"Santee Cooper's ability to achieve our 2020 goal in 2018 shows the strength of the energy efficiency programs we have developed over the years," said Jim Brogdon, interim president and CEO. "Our conservation and energy efficiency team has worked hard to promote these programs with our customers, with significant results in energy and cost savings."
When it was introduced, Reduce The Use was a first-of-its-kind energy efficiency approach in South Carolina. Santee Cooper has been the state's leader in both energy efficiency and renewable energy programs, providing renewable Green Power to meet customer needs since 2001.
Santee Cooper will continue helping customers Reduce The Use for the next two years, while also establishing a new 2030 plan with additional energy-efficiency and beneficial-electrification programs.
Santee Cooper extended and expanded programs in 2018 that drive economic development efforts across South Carolina.
In June, the Board of Directors approved the extension of the utility's Economic Development Revolving Loan Program through Dec. 31, 2020. Santee Cooper's economic development loan program was established in 2012 and offers loans of $500,000 to $5 million to local governments and nonprofit economic development organizations served by Santee Cooper or the state's electric cooperatives. The loans can be used for land acquisition, infrastructure improvements or buildings, and the loan program allows the localities and nonprofit economic development organizations to better compete for new or expanded industrial or commercial development.
"Santee Cooper has a responsibility to promote economic development and throughout our history, we've been a leader in offering initiatives that attract major industries," said Pamela Williams, Santee Cooper's vice president of corporate services. "By providing financing for critical land, speculative buildings and infrastructure, we are helping South Carolina successfully compete for advanced manufacturing and the good jobs that come with it."
Santee Cooper has loaned localities, electric cooperatives and other nonprofit economic development organizations more than $91 million for economic development to 29 entities. Projects helped include:

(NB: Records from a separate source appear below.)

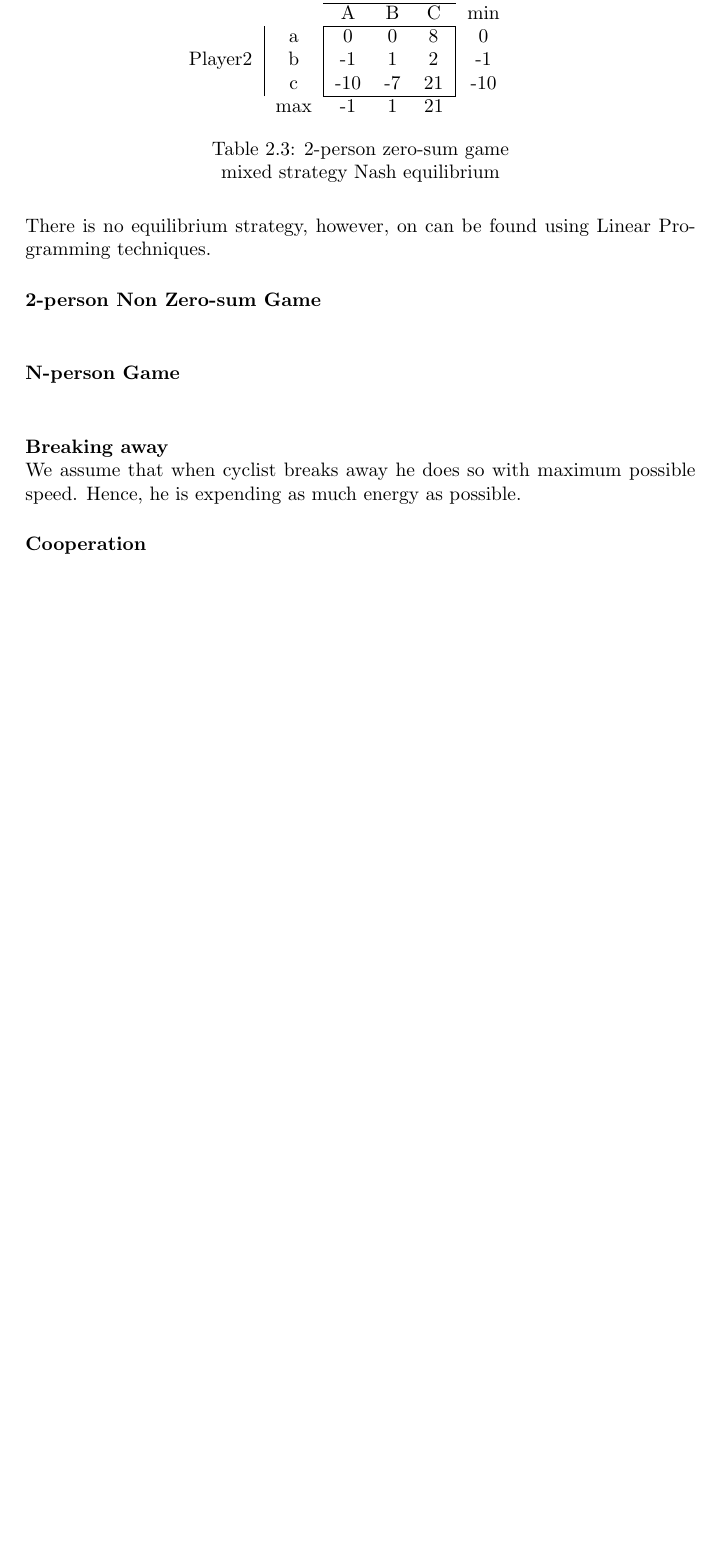
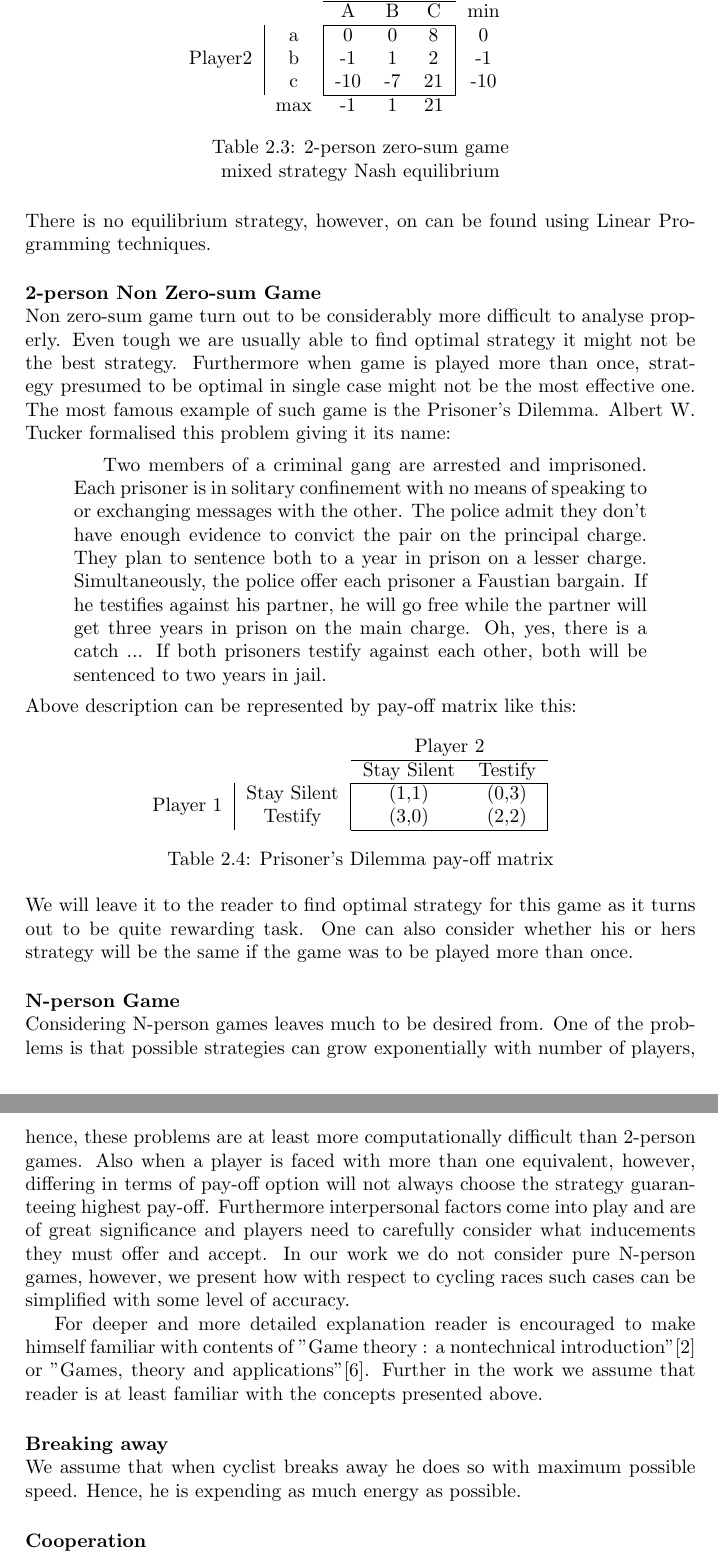
Before and after one commit to xdanx/le-cycling, a LaTeX thesis (report/report.tex): part of page 13 of 22 before the commit and two parts of pages 13 and 14 of 23 after it, the two joined at a grey line, cut so that both start at the same text, the shorter picture padded with empty space. Compiled offline with pdfLaTeX.

Commit message:
added explaination of core game theory concepts

```diff
--- a/report/report.tex
+++ b/report/report.tex
@@ -384,8 +384,29 @@ In case of above matrix one can deduce that Nash equilibrium is at (B,b) since n
 There is no equilibrium strategy, however, on can be found using Linear Programming techniques.
 
 \paragraph{2-person Non Zero-sum Game} ~\\
+Non zero-sum game turn out to be considerably more difficult to analyse properly. Even tough we are usually able to find optimal strategy it might not be the best strategy. Furthermore when game is played more than once, strategy presumed to be optimal in single case might not be the most effective one. The most famous example of such game is the Prisoner's Dilemma. Albert W. Tucker formalised this problem giving it its name:
+\begin{quotation}
+    Two members of a criminal gang are arrested and imprisoned. Each prisoner is in solitary confinement with no means of speaking to or exchanging messages with the other. The police admit they don't have enough evidence to convict the pair on the principal charge. They plan to sentence both to a year in prison on a lesser charge. Simultaneously, the police offer each prisoner a Faustian bargain. If he testifies against his partner, he will go free while the partner will get three years in prison on the main charge. Oh, yes, there is a catch ... If both prisoners testify against each other, both will be sentenced to two years in jail.
+\end{quotation}
+Above description can be represented by pay-off matrix like this:
+\begin{table}[ht!]
+	\hspace{-2em}
+	\centering
+	\begin{tabular}{cccc|}
+		& & \multicolumn{2}{c}{Player 2}                                              \\ \cline{3-4}
+		& & Stay Silent &  \multicolumn{1}{c}{Testify}                                \\ \cline{3-4}
+		\multirow{2}{*}{Player 1} & \multicolumn{1}{|c|}{Stay Silent} & (1,1) & (0,3) \\
+		& \multicolumn{1}{|c|}{Testify} & (3,0) & (2,2)                               \\ \cline{3-4}
+	\end{tabular}
+	\caption{Prisoner's Dilemma pay-off matrix}
+\end{table}
+\\
+We will leave it to the reader to find optimal strategy for this game as it turns out to be quite rewarding task. One can also consider whether his or hers strategy will be the same if the game was to be played more than once.
 
 \paragraph{N-person Game} ~\\
+Considering N-person games leaves much to be desired from. One of the problems is that possible strategies can grow exponentially with number of players, hence, these problems are at least more computationally difficult than 2-person games. Also when a player is faced with more than one equivalent, however, differing in terms of pay-off option will not always choose the strategy guaranteeing highest pay-off. Furthermore interpersonal factors come into play and are of great significance and players need to carefully consider what inducements they must offer and accept. In our work we do not consider pure N-person games, however, we present how with respect to cycling races such cases can be simplified with some level of accuracy.
+
+For deeper and more detailed explanation reader is encouraged to make himself familiar with contents of "Game theory : a nontechnical introduction"\cite{GameTheoryNonTechnical} or "Games, theory and applications"\cite{GameTheoryApplications}. Further in the work we assume that reader is at least familiar with the concepts presented above.
 
 \paragraph{Breaking away} ~\\
 We assume that when cyclist breaks away he does so with maximum possible speed. Hence, he is expending as much energy as possible.
```
Also changed, not shown: report/report.tex (18 more changed lines).
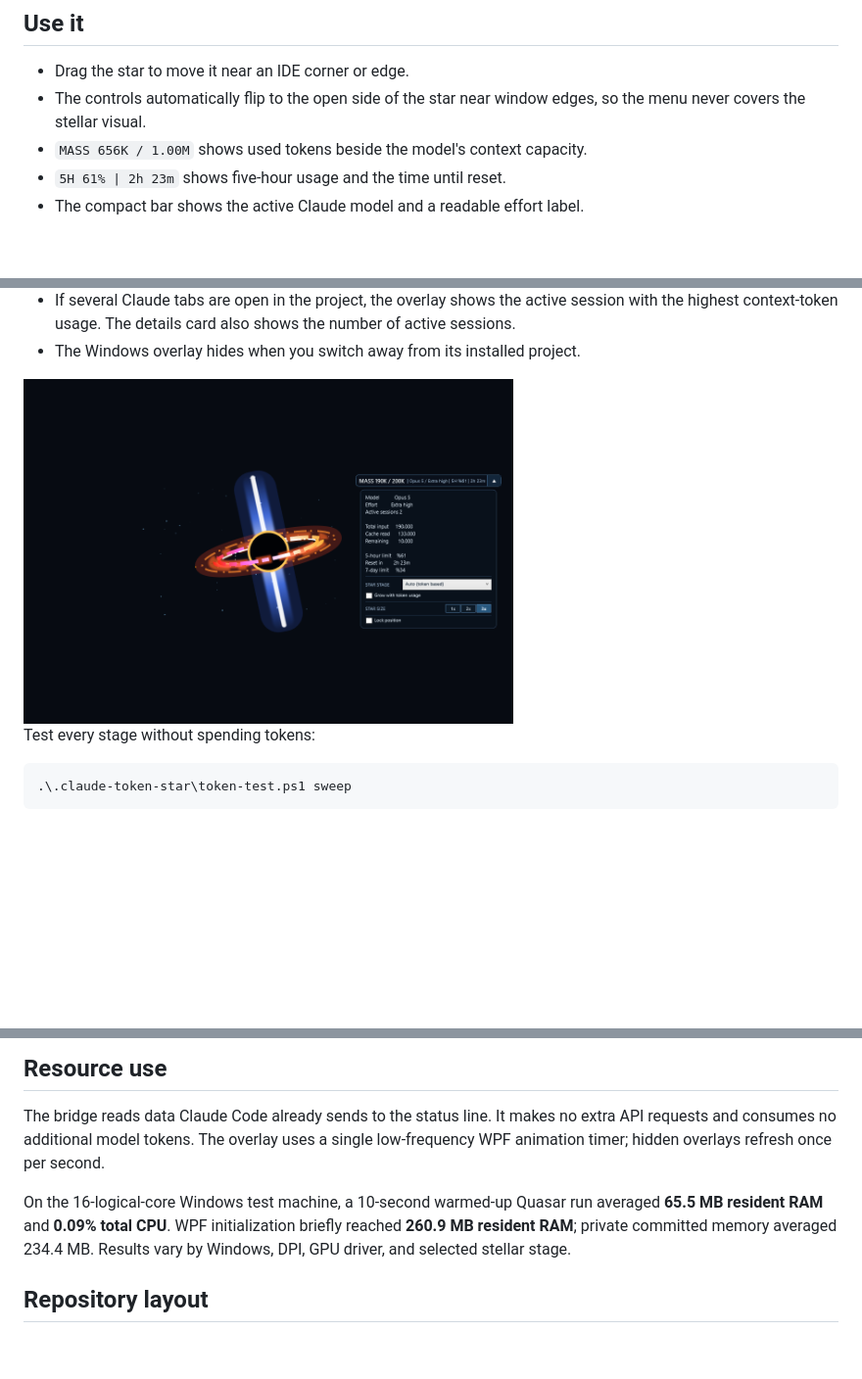
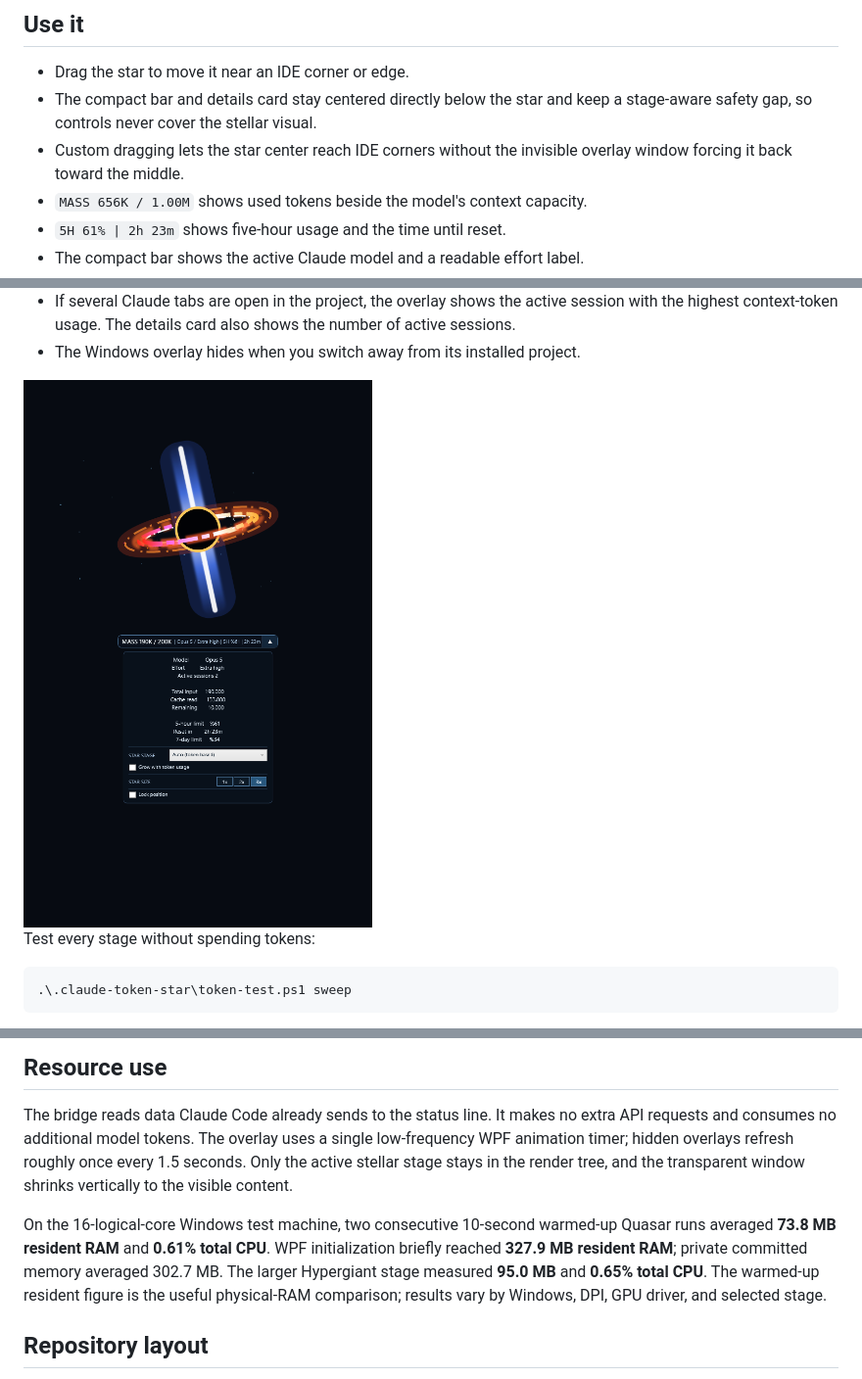
Before and after one commit to 0Alduin0/Claude-Code-Token-Star, a Markdown page: README.md, 3 parts joined by grey strips. Shown at 98% size. Drawn GitHub-style; pictures changed too: assets/overlay-token-details.png; blank space fills up the shorter version.

Commit message:
perf: reduce overlay resource usage

```diff
--- a/README.md
+++ b/README.md
@@ -85,8 +85,10 @@ sh ./.claude-token-star/src/ghostty/install.sh
 ## Use it
 
 - Drag the star to move it near an IDE corner or edge.
-- The controls automatically flip to the open side of the star near window
-  edges, so the menu never covers the stellar visual.
+- The compact bar and details card stay centered directly below the star and
+  keep a stage-aware safety gap, so controls never cover the stellar visual.
+- Custom dragging lets the star center reach IDE corners without the invisible
+  overlay window forcing it back toward the middle.
 - `MASS 656K / 1.00M` shows used tokens beside the model's context capacity.
 - `5H 61% | 2h 23m` shows five-hour usage and the time until reset.
 - The compact bar shows the active Claude model and a readable effort label.
@@ -161,13 +163,16 @@ or conversation contents.
 
 The bridge reads data Claude Code already sends to the status line. It makes no
 extra API requests and consumes no additional model tokens. The overlay uses a
-single low-frequency WPF animation timer; hidden overlays refresh once per
-second.
+single low-frequency WPF animation timer; hidden overlays refresh roughly once
+every 1.5 seconds. Only the active stellar stage stays in the render tree, and
+the transparent window shrinks vertically to the visible content.
 
-On the 16-logical-core Windows test machine, a 10-second warmed-up Quasar run
-averaged **65.5 MB resident RAM** and **0.09% total CPU**. WPF initialization
-briefly reached **260.9 MB resident RAM**; private committed memory averaged
-234.4 MB. Results vary by Windows, DPI, GPU driver, and selected stellar stage.
+On the 16-logical-core Windows test machine, two consecutive 10-second
+warmed-up Quasar runs averaged **73.8 MB resident RAM** and **0.61% total CPU**.
+WPF initialization briefly reached **327.9 MB resident RAM**; private committed
+memory averaged 302.7 MB. The larger Hypergiant stage measured **95.0 MB** and
+**0.65% total CPU**. The warmed-up resident figure is the useful physical-RAM
+comparison; results vary by Windows, DPI, GPU driver, and selected stage.
 
 ## Repository layout
 
```
Also changed, not shown: CHANGELOG.md (+9 -3 lines), 2 other files.
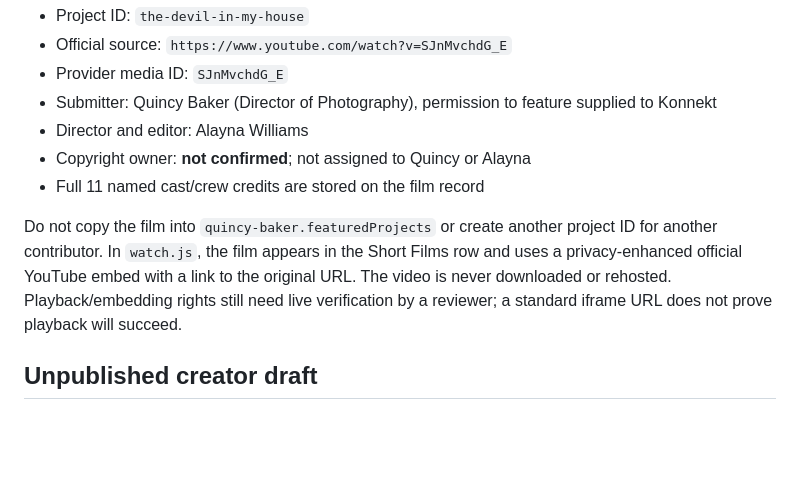
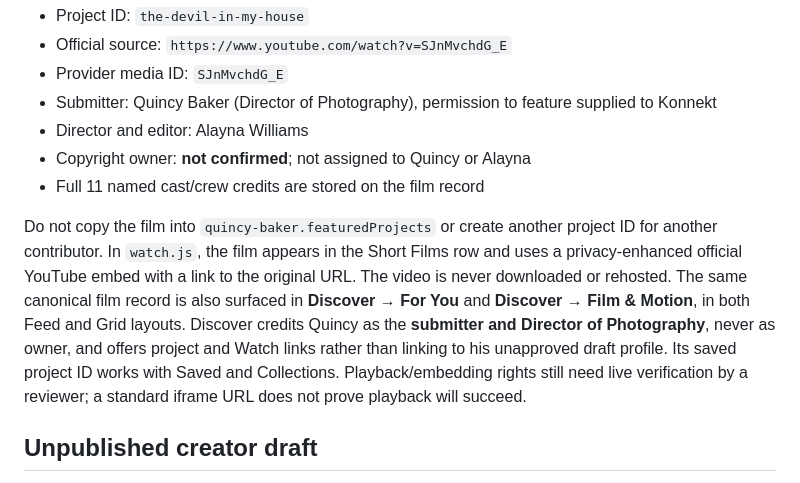
Before and after one commit to JaybeinSpace/Konnekt, a Markdown page: docs/quincy-baker-draft.md, the part around the change. Rendered like a GitHub page; blank space fills up the shorter version.

Commit message:
Document canonical film display in Discover and preserved ownership boundaries

```diff
--- a/docs/quincy-baker-draft.md
+++ b/docs/quincy-baker-draft.md
@@ -13,7 +13,7 @@ The short film is defined once in `window.konnektStandaloneProjects` in `data.js
 - Copyright owner: **not confirmed**; not assigned to Quincy or Alayna
 - Full 11 named cast/crew credits are stored on the film record
 
-Do not copy the film into `quincy-baker.featuredProjects` or create another project ID for another contributor. In `watch.js`, the film appears in the Short Films row and uses a privacy-enhanced official YouTube embed with a link to the original URL. The video is never downloaded or rehosted. Playback/embedding rights still need live verification by a reviewer; a standard iframe URL does not prove playback will succeed.
+Do not copy the film into `quincy-baker.featuredProjects` or create another project ID for another contributor. In `watch.js`, the film appears in the Short Films row and uses a privacy-enhanced official YouTube embed with a link to the original URL. The video is never downloaded or rehosted. The same canonical film record is also surfaced in **Discover → For You** and **Discover → Film & Motion**, in both Feed and Grid layouts. Discover credits Quincy as the **submitter and Director of Photography**, never as owner, and offers project and Watch links rather than linking to his unapproved draft profile. Its saved project ID works with Saved and Collections. Playback/embedding rights still need live verification by a reviewer; a standard iframe URL does not prove playback will succeed.
 
 ## Unpublished creator draft
 
```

Then in December, Santee Cooper's Board approved an extension through 2020 of the utility's successful site readiness grant programs for electric cooperatives, other wholesale customers and direct retail customers. The Board also approved a new closing fund for its municipal wholesale and direct retail customers.
Working with the South Carolina Power Team, Santee Cooper established the site readiness grant program funds in 2014 to help produce market-ready sites that would increase South Carolina's ability to recruit and retain industry. Since 2014, the wholesale grant funds have supported projects with capital investment totaling $565.8 million and 2,290 jobs.
A combined $8.5 million a year in grants will be available to eligible projects through the Power Team Site Readiness Fund (which will be funded in part by the electric cooperatives), the Municipal Site Readiness Fund and the new closing fund for Santee Cooper's retail & wholesale municipal service customers. The site readiness grants are available to help acquire or improve industrial buildings, sites and other economic development assets. The closing fund is modeled after a similar grant program available in electric cooperative territory and would allow projects to seek funding in Santee Cooper's direct retail or wholesale municipal service territory.
Santee Cooper's site readiness grants are supported by the South Carolina Department of Commerce and the South Carolina Power Team and complement those organizations' statewide economic development efforts as well.
"These grant programs have a very successful track record in attracting new capital investment and creating jobs," Williams said. "We are pleased to extend these site readiness programs, and to introduce the new program."